[Task requirements]: Retrieve every line of the data holding the word "blue".

------------------------------------------------

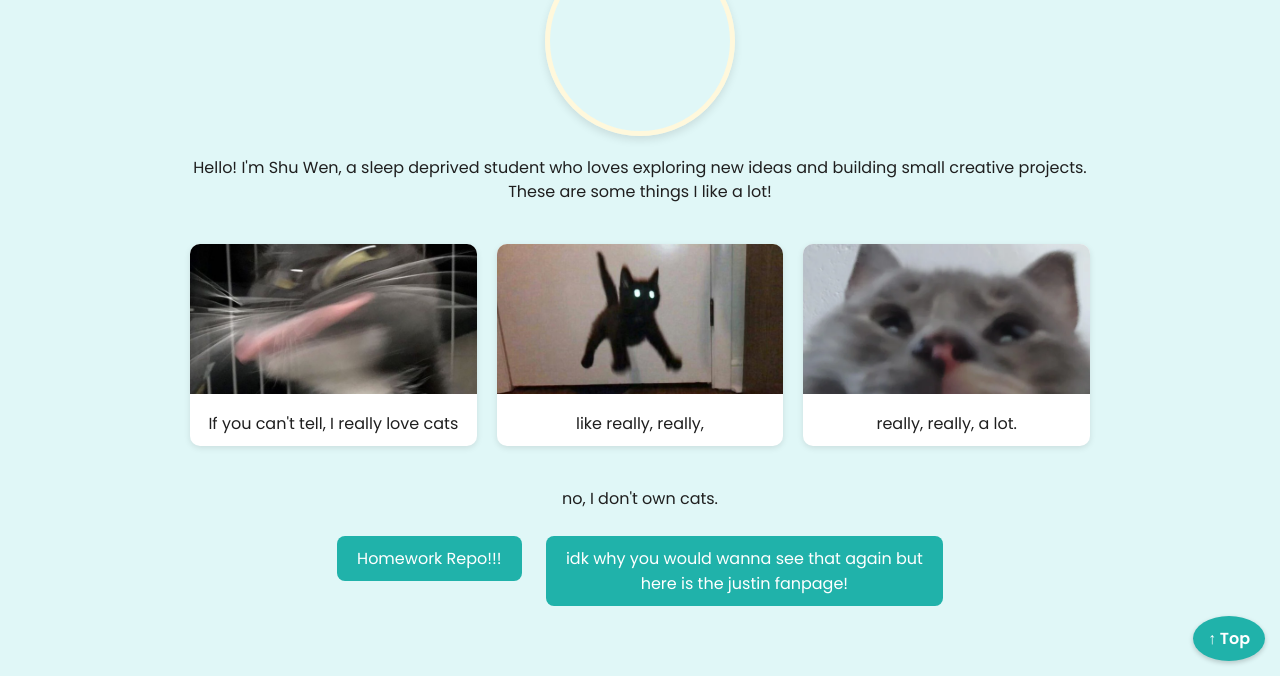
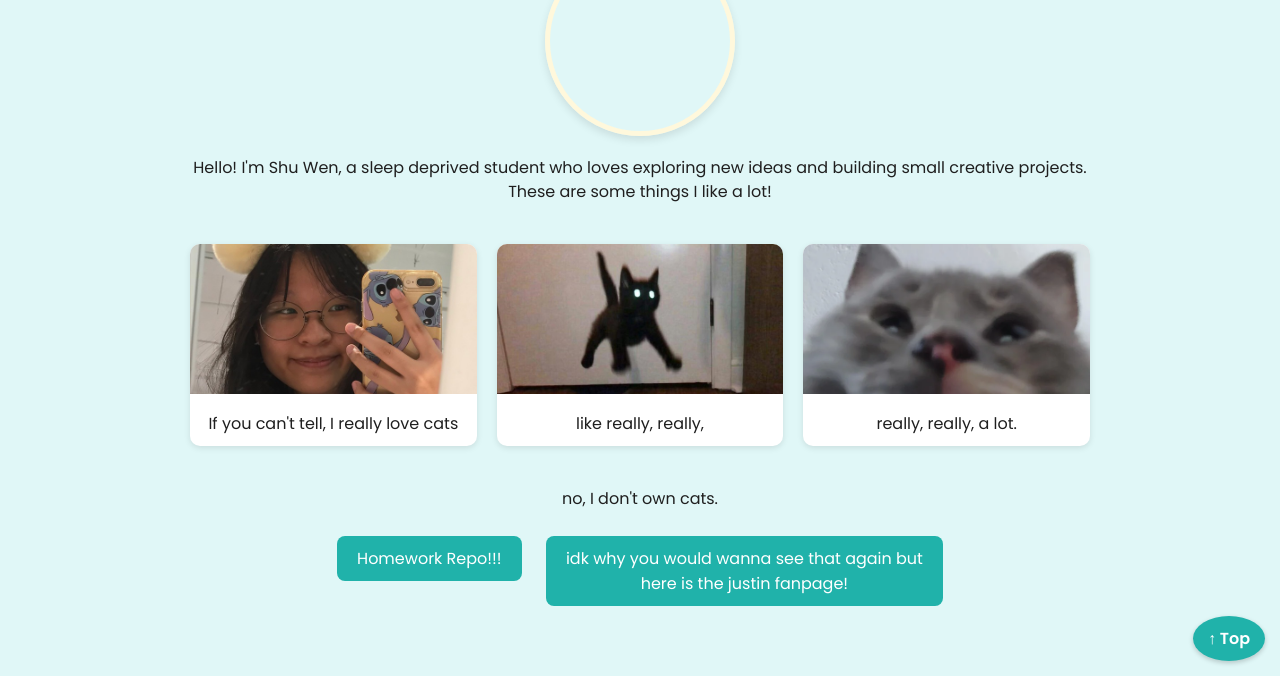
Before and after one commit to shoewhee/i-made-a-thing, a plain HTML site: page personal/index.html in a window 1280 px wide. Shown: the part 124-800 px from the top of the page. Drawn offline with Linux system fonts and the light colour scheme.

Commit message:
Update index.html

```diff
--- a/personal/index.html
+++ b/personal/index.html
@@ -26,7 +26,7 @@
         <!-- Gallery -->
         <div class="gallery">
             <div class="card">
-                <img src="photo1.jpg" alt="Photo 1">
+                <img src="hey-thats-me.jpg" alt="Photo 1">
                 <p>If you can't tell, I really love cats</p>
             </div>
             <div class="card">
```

------------------------------------------------

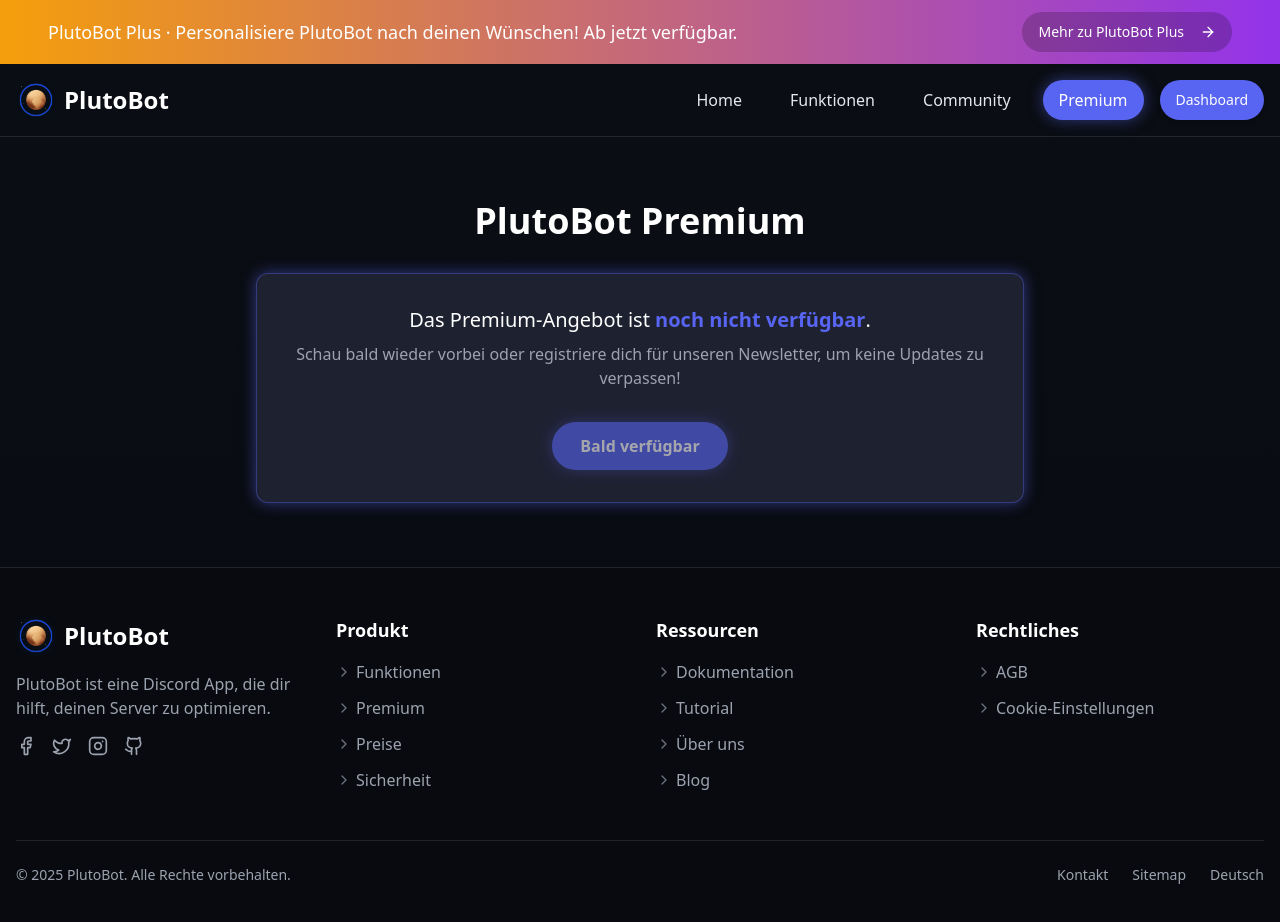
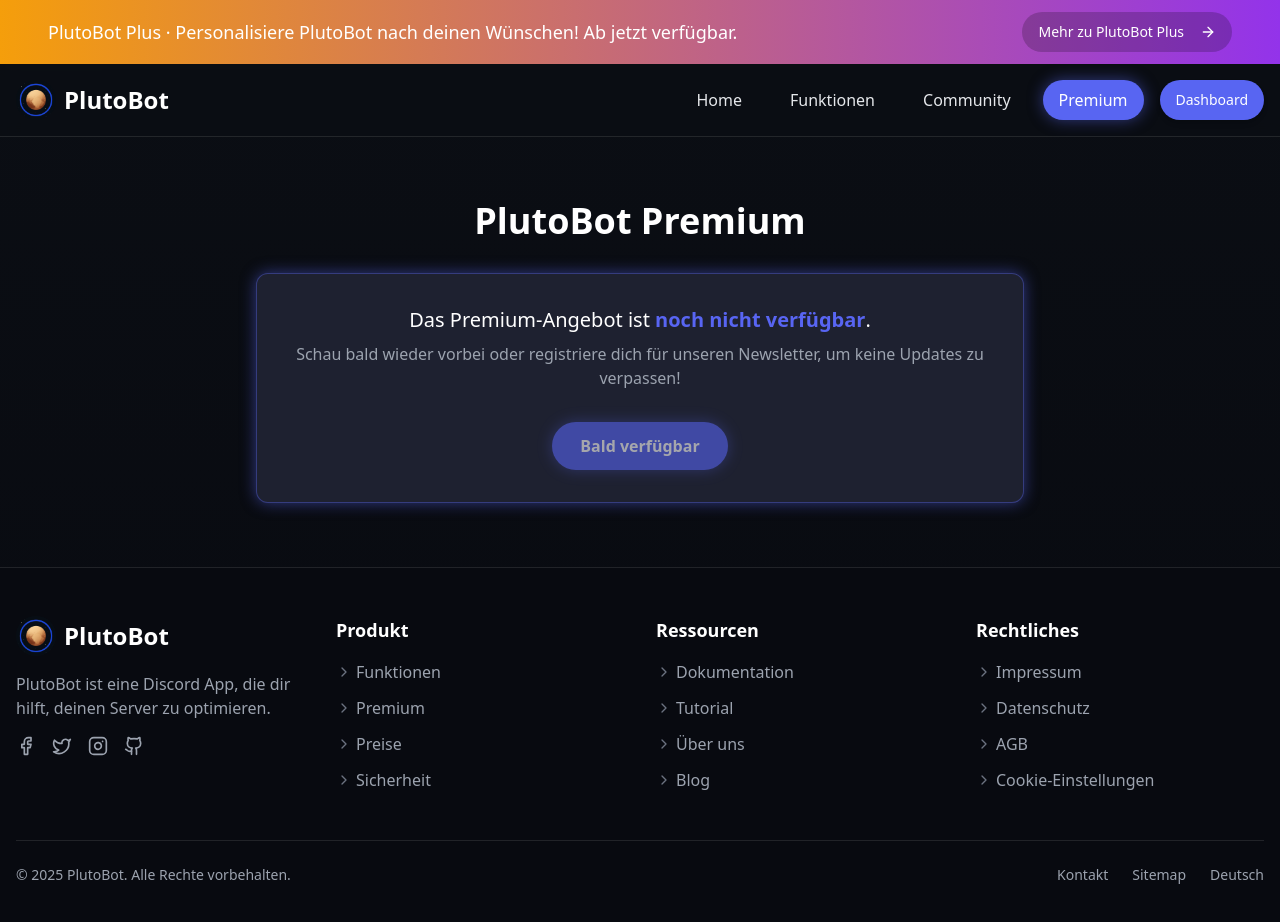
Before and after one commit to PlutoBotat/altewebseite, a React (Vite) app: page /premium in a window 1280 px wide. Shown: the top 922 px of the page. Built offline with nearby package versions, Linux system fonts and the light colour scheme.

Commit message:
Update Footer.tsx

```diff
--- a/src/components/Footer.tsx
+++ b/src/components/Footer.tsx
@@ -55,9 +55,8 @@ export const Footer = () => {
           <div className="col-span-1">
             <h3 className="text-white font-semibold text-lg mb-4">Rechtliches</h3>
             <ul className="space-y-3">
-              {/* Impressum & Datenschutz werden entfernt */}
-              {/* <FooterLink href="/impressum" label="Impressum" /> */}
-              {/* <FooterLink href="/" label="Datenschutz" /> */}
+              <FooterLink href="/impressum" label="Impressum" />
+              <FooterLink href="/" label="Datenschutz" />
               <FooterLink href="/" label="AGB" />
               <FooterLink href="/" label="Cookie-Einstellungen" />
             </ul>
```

------------------------------------------------

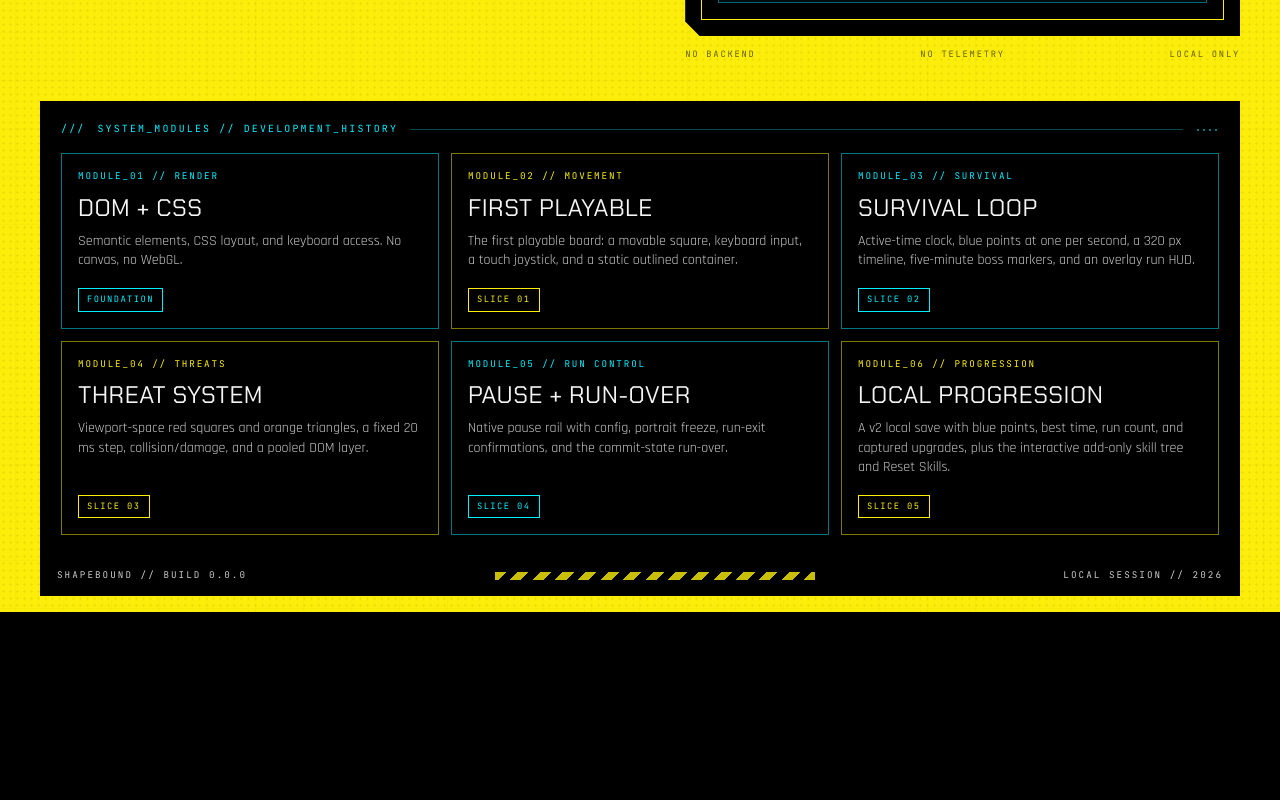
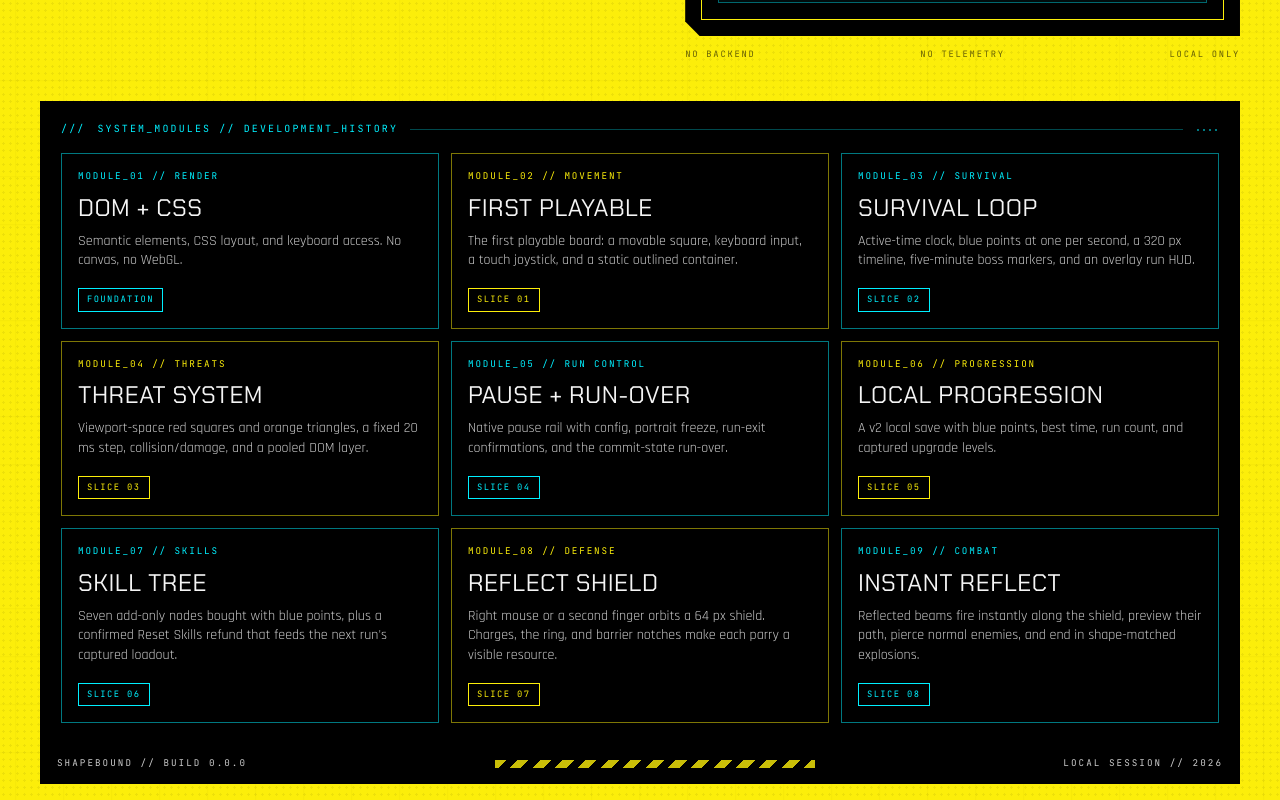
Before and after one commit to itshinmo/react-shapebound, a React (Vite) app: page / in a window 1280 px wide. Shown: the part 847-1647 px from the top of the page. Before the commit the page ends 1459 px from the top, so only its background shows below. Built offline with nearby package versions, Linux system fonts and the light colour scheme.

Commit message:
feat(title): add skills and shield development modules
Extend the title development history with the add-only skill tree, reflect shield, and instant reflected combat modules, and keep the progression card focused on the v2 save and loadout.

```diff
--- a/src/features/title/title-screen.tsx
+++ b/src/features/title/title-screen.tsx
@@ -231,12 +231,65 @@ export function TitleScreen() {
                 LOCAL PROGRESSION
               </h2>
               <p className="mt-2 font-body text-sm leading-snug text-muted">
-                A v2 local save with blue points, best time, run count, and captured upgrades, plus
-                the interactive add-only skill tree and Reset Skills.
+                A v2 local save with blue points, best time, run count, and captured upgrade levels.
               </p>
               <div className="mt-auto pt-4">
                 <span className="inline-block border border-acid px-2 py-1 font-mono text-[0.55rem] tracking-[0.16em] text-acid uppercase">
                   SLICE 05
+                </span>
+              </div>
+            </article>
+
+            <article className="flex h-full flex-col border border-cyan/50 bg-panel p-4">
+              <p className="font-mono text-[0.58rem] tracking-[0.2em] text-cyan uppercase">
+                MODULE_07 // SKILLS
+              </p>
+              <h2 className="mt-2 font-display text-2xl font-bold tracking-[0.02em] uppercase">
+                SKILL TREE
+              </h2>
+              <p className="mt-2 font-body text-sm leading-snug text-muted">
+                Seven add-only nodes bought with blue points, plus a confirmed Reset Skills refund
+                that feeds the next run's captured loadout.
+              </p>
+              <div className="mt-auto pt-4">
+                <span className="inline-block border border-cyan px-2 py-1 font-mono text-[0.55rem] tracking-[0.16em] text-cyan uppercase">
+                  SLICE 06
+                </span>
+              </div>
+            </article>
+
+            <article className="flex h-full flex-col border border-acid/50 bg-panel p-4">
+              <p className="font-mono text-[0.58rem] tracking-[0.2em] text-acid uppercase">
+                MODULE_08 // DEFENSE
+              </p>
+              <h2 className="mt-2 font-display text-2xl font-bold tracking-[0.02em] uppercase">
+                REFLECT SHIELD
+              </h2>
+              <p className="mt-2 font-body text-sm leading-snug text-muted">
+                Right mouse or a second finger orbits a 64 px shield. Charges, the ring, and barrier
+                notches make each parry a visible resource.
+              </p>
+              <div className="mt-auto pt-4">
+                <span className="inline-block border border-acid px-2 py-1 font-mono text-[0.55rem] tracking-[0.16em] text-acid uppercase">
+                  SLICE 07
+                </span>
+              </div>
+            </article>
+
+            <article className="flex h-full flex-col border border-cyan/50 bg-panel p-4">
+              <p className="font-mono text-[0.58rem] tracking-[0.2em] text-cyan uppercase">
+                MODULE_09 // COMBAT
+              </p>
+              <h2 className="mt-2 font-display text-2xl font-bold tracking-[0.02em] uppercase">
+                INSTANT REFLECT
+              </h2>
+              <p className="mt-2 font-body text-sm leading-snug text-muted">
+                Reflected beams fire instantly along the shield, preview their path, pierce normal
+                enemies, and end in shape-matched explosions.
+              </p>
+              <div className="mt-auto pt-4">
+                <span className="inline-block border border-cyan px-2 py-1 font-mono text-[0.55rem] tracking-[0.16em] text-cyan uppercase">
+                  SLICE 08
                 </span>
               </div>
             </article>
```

------------------------------------------------

[Answer section]:
-                A v2 local save with blue points, best time, run count, and captured upgrades, plus
+                A v2 local save with blue points, best time, run count, and captured upgrade levels.
+                Seven add-only nodes bought with blue points, plus a confirmed Reset Skills refund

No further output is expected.